Our elites would be right at home in Petronius’s world of debauchery and bored melodrama.
by Victor Davis Hanson // National Review Online
Sometime in the mid-first century a.d., an otherwise little known consular official, Gaius Petronius, wrote a brilliant satirical novel about the gross and pretentious new Roman-imperial elite. The Satyricon is an often-cruel parody about how the Roman agrarian republic of old had degenerated into a wealth-obsessed, empty society of wannabe new elites, flush with money, and both obsessed with and bored with sex. Most of the Satyricon is lost. But in its longest surviving chapter — “Dinner with Trimalchio” — Petronius might as well have been describing our own 21st-century nomenklatura.

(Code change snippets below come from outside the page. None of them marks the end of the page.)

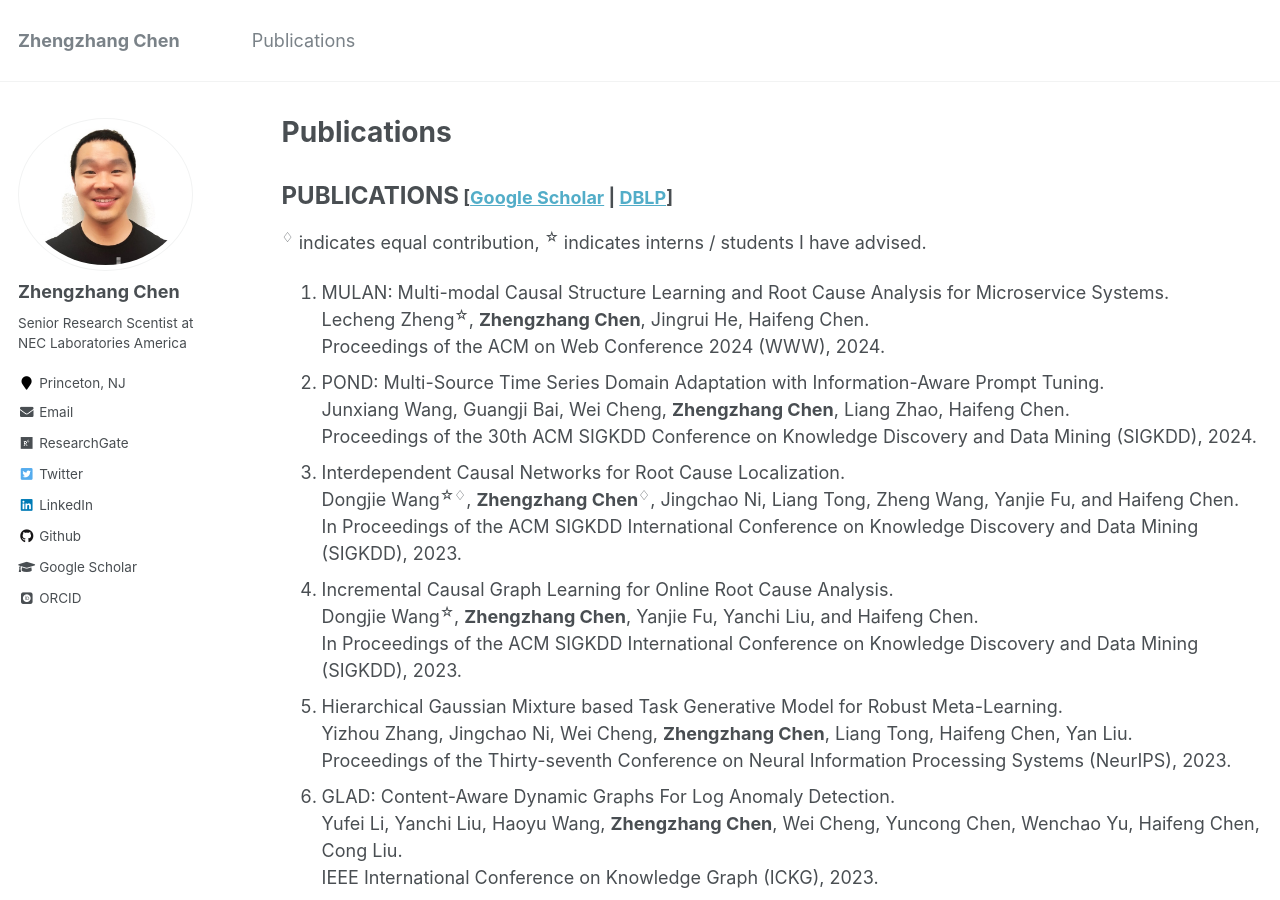
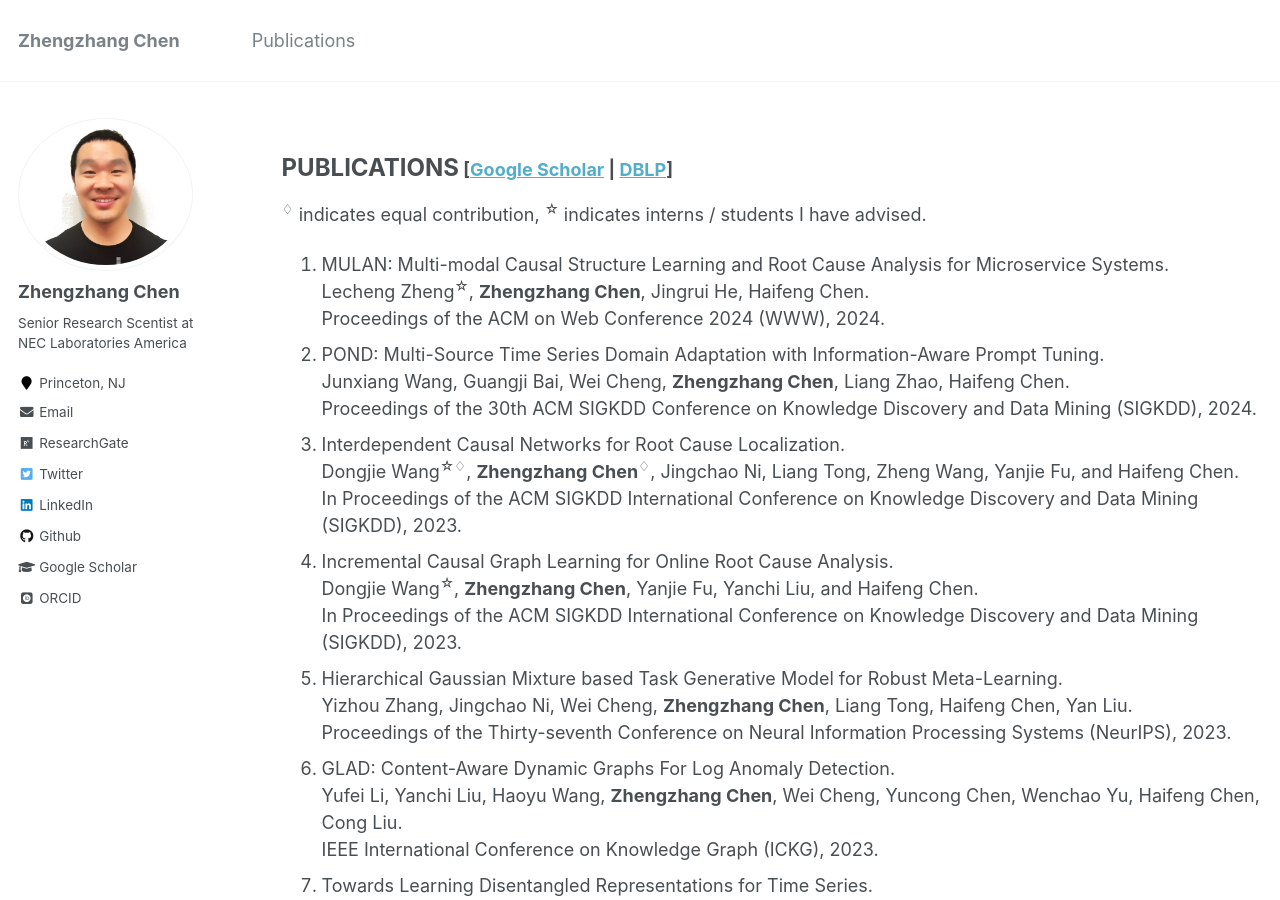
Before and after one commit to zhengzhangchen/zhengzhangchen.github.io, a Jekyll site: the page built from _pages/publications.md, in a window 1280 px wide and 900 px high. Built offline with Jekyll 4.4.1, drawn with Linux system fonts in a browser that asks for light colours; some web fonts are replaced.

Commit message:
Update publications.md

```diff
--- a/_pages/publications.md
+++ b/_pages/publications.md
@@ -1,6 +1,5 @@
 ---
 layout: archive
-title: "Publications"
 permalink: /publications/
 author_profile: true
 ---
@@ -74,7 +73,6 @@ author_profile: true
 64. Efficient alpha, beta-motif Finder for Identification of Phenotype-related Functional Modules. <br> Mathew C Schmidt, Andrea M Rocha, Kanchana Padmanabhan, <b>Zhengzhang Chen</b>, Kathleen Scott, James R. Mihelcic, Nagiza F. Samatova. <br> BMC Bioinformatics, vol. 12(1): 440, 2011.
 65. Inapproximability Results for Equations over Infinite Groups. <br> Wenbin Chen, Dengpan Yin, <b>Zhengzhang Chen</b>. <br> Theoretical Computer Science, 411 (26-28): 2513-2519, 2010.
 
-</section>
 <!-- {% if author.googlescholar %}
   You can also find my articles on <u><a href="{{author.googlescholar}}">my Google Scholar profile</a>.</u>
 {% endif %}
```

For the buffoonish libertine guests of the host Trimalchio, food and sex are in such surfeit that they have to be repackaged in bizarre and Read more →